→ ASSIGNMENT: Print every record exactly.
*** THE RECORDS ***
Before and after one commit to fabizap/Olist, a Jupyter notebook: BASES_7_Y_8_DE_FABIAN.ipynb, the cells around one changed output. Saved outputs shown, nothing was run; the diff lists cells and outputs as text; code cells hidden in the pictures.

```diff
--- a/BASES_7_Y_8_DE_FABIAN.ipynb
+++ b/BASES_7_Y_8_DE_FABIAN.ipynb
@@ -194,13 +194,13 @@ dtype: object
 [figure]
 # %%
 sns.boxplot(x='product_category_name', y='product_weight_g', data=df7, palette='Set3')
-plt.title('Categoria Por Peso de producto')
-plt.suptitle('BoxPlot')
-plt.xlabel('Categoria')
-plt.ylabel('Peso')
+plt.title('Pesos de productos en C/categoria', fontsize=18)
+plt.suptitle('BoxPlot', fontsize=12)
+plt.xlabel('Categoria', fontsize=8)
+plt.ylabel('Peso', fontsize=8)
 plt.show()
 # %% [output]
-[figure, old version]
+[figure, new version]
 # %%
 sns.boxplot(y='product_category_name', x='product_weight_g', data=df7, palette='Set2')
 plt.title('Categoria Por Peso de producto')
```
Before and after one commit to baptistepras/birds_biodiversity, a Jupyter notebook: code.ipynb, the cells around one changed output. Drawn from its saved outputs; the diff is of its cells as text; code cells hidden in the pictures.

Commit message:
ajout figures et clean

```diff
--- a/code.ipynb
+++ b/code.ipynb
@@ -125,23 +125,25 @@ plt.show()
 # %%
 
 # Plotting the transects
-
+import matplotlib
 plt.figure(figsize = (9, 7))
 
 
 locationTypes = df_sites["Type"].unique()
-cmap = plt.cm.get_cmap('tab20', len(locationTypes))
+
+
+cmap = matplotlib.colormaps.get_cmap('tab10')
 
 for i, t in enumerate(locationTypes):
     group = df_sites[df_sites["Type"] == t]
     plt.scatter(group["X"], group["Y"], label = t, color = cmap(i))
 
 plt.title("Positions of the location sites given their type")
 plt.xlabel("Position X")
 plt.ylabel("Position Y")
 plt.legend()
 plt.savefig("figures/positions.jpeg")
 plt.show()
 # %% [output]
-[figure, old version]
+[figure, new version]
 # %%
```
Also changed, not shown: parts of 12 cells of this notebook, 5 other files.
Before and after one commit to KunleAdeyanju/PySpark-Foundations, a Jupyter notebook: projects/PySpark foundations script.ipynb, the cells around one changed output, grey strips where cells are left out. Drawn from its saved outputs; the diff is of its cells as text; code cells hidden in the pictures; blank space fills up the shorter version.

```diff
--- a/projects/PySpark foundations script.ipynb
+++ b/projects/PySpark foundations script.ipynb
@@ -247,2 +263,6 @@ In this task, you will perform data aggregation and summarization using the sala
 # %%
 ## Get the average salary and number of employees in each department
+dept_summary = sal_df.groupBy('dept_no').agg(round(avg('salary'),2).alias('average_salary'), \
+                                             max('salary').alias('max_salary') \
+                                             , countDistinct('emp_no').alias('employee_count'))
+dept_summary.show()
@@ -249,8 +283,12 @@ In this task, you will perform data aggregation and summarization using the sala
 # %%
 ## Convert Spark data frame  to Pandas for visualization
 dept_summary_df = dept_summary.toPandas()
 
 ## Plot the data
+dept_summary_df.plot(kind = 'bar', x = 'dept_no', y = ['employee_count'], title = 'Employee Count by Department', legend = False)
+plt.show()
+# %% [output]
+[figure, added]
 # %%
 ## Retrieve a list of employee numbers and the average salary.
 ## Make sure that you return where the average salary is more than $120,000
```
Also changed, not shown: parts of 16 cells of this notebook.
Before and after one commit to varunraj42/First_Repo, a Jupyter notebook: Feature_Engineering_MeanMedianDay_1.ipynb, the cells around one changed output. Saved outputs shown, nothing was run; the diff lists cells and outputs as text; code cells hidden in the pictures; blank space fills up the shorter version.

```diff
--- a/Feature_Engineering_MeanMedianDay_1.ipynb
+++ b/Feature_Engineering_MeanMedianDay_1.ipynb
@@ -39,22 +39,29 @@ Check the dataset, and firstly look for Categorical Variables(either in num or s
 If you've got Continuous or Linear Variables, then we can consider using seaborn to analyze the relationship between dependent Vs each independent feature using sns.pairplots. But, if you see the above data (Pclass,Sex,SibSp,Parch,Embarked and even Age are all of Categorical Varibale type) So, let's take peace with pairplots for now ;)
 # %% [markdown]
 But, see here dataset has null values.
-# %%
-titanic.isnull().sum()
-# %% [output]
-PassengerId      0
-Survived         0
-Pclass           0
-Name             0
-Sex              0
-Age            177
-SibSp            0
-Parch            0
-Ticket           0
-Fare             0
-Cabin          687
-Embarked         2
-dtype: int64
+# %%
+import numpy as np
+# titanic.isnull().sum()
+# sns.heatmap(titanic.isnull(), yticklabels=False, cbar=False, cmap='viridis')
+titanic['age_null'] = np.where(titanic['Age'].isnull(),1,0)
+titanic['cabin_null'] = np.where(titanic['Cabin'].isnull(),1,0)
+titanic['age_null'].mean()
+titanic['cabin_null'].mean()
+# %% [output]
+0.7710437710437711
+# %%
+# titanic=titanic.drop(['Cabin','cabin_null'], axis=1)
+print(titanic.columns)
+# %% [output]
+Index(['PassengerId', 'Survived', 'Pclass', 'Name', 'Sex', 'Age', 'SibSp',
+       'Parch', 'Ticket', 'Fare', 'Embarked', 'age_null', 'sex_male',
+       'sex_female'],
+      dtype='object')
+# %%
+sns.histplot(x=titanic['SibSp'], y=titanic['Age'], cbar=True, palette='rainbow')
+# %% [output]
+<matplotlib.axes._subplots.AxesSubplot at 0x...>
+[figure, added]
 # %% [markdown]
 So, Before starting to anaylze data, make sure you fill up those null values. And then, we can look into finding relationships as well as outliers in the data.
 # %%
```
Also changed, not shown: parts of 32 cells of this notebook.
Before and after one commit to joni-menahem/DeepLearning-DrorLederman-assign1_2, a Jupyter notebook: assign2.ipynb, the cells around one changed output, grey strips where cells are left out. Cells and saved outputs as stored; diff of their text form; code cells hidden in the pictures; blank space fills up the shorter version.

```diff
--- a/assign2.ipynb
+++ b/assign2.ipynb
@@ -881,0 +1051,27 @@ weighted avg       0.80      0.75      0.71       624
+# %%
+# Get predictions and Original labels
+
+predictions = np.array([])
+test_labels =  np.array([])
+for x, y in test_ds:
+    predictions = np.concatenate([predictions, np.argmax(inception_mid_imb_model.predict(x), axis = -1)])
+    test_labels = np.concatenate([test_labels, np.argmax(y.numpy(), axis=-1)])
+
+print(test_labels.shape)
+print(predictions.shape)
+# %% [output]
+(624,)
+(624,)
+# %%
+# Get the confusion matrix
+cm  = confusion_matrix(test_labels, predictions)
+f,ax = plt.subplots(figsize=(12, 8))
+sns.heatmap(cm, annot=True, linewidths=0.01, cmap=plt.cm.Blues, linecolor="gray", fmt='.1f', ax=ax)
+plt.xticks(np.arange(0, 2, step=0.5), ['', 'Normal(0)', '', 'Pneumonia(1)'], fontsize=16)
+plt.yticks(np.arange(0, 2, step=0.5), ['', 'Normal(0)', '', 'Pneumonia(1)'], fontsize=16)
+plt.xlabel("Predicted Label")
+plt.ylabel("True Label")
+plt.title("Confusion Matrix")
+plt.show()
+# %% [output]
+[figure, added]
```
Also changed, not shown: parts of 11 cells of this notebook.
*** End of THE RECORDS ***
→ YOUR RESPONSE:
Before and after one commit to fabizap/Olist, a Jupyter notebook: BASES_7_Y_8_DE_FABIAN.ipynb, the cells around one changed output. Saved outputs shown, nothing was run; the diff lists cells and outputs as text; code cells hidden in the pictures.

```diff
--- a/BASES_7_Y_8_DE_FABIAN.ipynb
+++ b/BASES_7_Y_8_DE_FABIAN.ipynb
@@ -194,13 +194,13 @@ dtype: object
 [figure]
 # %%
 sns.boxplot(x='product_category_name', y='product_weight_g', data=df7, palette='Set3')
-plt.title('Categoria Por Peso de producto')
-plt.suptitle('BoxPlot')
-plt.xlabel('Categoria')
-plt.ylabel('Peso')
+plt.title('Pesos de productos en C/categoria', fontsize=18)
+plt.suptitle('BoxPlot', fontsize=12)
+plt.xlabel('Categoria', fontsize=8)
+plt.ylabel('Peso', fontsize=8)
 plt.show()
 # %% [output]
-[figure, old version]
+[figure, new version]
 # %%
 sns.boxplot(y='product_category_name', x='product_weight_g', data=df7, palette='Set2')
 plt.title('Categoria Por Peso de producto')
```
Before and after one commit to baptistepras/birds_biodiversity, a Jupyter notebook: code.ipynb, the cells around one changed output. Drawn from its saved outputs; the diff is of its cells as text; code cells hidden in the pictures.

Commit message:
ajout figures et clean

```diff
--- a/code.ipynb
+++ b/code.ipynb
@@ -125,23 +125,25 @@ plt.show()
 # %%
 
 # Plotting the transects
-
+import matplotlib
 plt.figure(figsize = (9, 7))
 
 
 locationTypes = df_sites["Type"].unique()
-cmap = plt.cm.get_cmap('tab20', len(locationTypes))
+
+
+cmap = matplotlib.colormaps.get_cmap('tab10')
 
 for i, t in enumerate(locationTypes):
     group = df_sites[df_sites["Type"] == t]
     plt.scatter(group["X"], group["Y"], label = t, color = cmap(i))
 
 plt.title("Positions of the location sites given their type")
 plt.xlabel("Position X")
 plt.ylabel("Position Y")
 plt.legend()
 plt.savefig("figures/positions.jpeg")
 plt.show()
 # %% [output]
-[figure, old version]
+[figure, new version]
 # %%
```
Also changed, not shown: parts of 12 cells of this notebook, 5 other files.
Before and after one commit to KunleAdeyanju/PySpark-Foundations, a Jupyter notebook: projects/PySpark foundations script.ipynb, the cells around one changed output, grey strips where cells are left out. Drawn from its saved outputs; the diff is of its cells as text; code cells hidden in the pictures; blank space fills up the shorter version.

```diff
--- a/projects/PySpark foundations script.ipynb
+++ b/projects/PySpark foundations script.ipynb
@@ -247,2 +263,6 @@ In this task, you will perform data aggregation and summarization using the sala
 # %%
 ## Get the average salary and number of employees in each department
+dept_summary = sal_df.groupBy('dept_no').agg(round(avg('salary'),2).alias('average_salary'), \
+                                             max('salary').alias('max_salary') \
+                                             , countDistinct('emp_no').alias('employee_count'))
+dept_summary.show()
@@ -249,8 +283,12 @@ In this task, you will perform data aggregation and summarization using the sala
 # %%
 ## Convert Spark data frame  to Pandas for visualization
 dept_summary_df = dept_summary.toPandas()
 
 ## Plot the data
+dept_summary_df.plot(kind = 'bar', x = 'dept_no', y = ['employee_count'], title = 'Employee Count by Department', legend = False)
+plt.show()
+# %% [output]
+[figure, added]
 # %%
 ## Retrieve a list of employee numbers and the average salary.
 ## Make sure that you return where the average salary is more than $120,000
```
Also changed, not shown: parts of 16 cells of this notebook.
Before and after one commit to varunraj42/First_Repo, a Jupyter notebook: Feature_Engineering_MeanMedianDay_1.ipynb, the cells around one changed output. Saved outputs shown, nothing was run; the diff lists cells and outputs as text; code cells hidden in the pictures; blank space fills up the shorter version.

```diff
--- a/Feature_Engineering_MeanMedianDay_1.ipynb
+++ b/Feature_Engineering_MeanMedianDay_1.ipynb
@@ -39,22 +39,29 @@ Check the dataset, and firstly look for Categorical Variables(either in num or s
 If you've got Continuous or Linear Variables, then we can consider using seaborn to analyze the relationship between dependent Vs each independent feature using sns.pairplots. But, if you see the above data (Pclass,Sex,SibSp,Parch,Embarked and even Age are all of Categorical Varibale type) So, let's take peace with pairplots for now ;)
 # %% [markdown]
 But, see here dataset has null values.
-# %%
-titanic.isnull().sum()
-# %% [output]
-PassengerId      0
-Survived         0
-Pclass           0
-Name             0
-Sex              0
-Age            177
-SibSp            0
-Parch            0
-Ticket           0
-Fare             0
-Cabin          687
-Embarked         2
-dtype: int64
+# %%
+import numpy as np
+# titanic.isnull().sum()
+# sns.heatmap(titanic.isnull(), yticklabels=False, cbar=False, cmap='viridis')
+titanic['age_null'] = np.where(titanic['Age'].isnull(),1,0)
+titanic['cabin_null'] = np.where(titanic['Cabin'].isnull(),1,0)
+titanic['age_null'].mean()
+titanic['cabin_null'].mean()
+# %% [output]
+0.7710437710437711
+# %%
+# titanic=titanic.drop(['Cabin','cabin_null'], axis=1)
+print(titanic.columns)
+# %% [output]
+Index(['PassengerId', 'Survived', 'Pclass', 'Name', 'Sex', 'Age', 'SibSp',
+       'Parch', 'Ticket', 'Fare', 'Embarked', 'age_null', 'sex_male',
+       'sex_female'],
+      dtype='object')
+# %%
+sns.histplot(x=titanic['SibSp'], y=titanic['Age'], cbar=True, palette='rainbow')
+# %% [output]
+<matplotlib.axes._subplots.AxesSubplot at 0x...>
+[figure, added]
 # %% [markdown]
 So, Before starting to anaylze data, make sure you fill up those null values. And then, we can look into finding relationships as well as outliers in the data.
 # %%
```
Also changed, not shown: parts of 32 cells of this notebook.
Before and after one commit to joni-menahem/DeepLearning-DrorLederman-assign1_2, a Jupyter notebook: assign2.ipynb, the cells around one changed output, grey strips where cells are left out. Cells and saved outputs as stored; diff of their text form; code cells hidden in the pictures; blank space fills up the shorter version.

```diff
--- a/assign2.ipynb
+++ b/assign2.ipynb
@@ -881,0 +1051,27 @@ weighted avg       0.80      0.75      0.71       624
+# %%
+# Get predictions and Original labels
+
+predictions = np.array([])
+test_labels =  np.array([])
+for x, y in test_ds:
+    predictions = np.concatenate([predictions, np.argmax(inception_mid_imb_model.predict(x), axis = -1)])
+    test_labels = np.concatenate([test_labels, np.argmax(y.numpy(), axis=-1)])
+
+print(test_labels.shape)
+print(predictions.shape)
+# %% [output]
+(624,)
+(624,)
+# %%
+# Get the confusion matrix
+cm  = confusion_matrix(test_labels, predictions)
+f,ax = plt.subplots(figsize=(12, 8))
+sns.heatmap(cm, annot=True, linewidths=0.01, cmap=plt.cm.Blues, linecolor="gray", fmt='.1f', ax=ax)
+plt.xticks(np.arange(0, 2, step=0.5), ['', 'Normal(0)', '', 'Pneumonia(1)'], fontsize=16)
+plt.yticks(np.arange(0, 2, step=0.5), ['', 'Normal(0)', '', 'Pneumonia(1)'], fontsize=16)
+plt.xlabel("Predicted Label")
+plt.ylabel("True Label")
+plt.title("Confusion Matrix")
+plt.show()
+# %% [output]
+[figure, added]
```
Also changed, not shown: parts of 11 cells of this notebook.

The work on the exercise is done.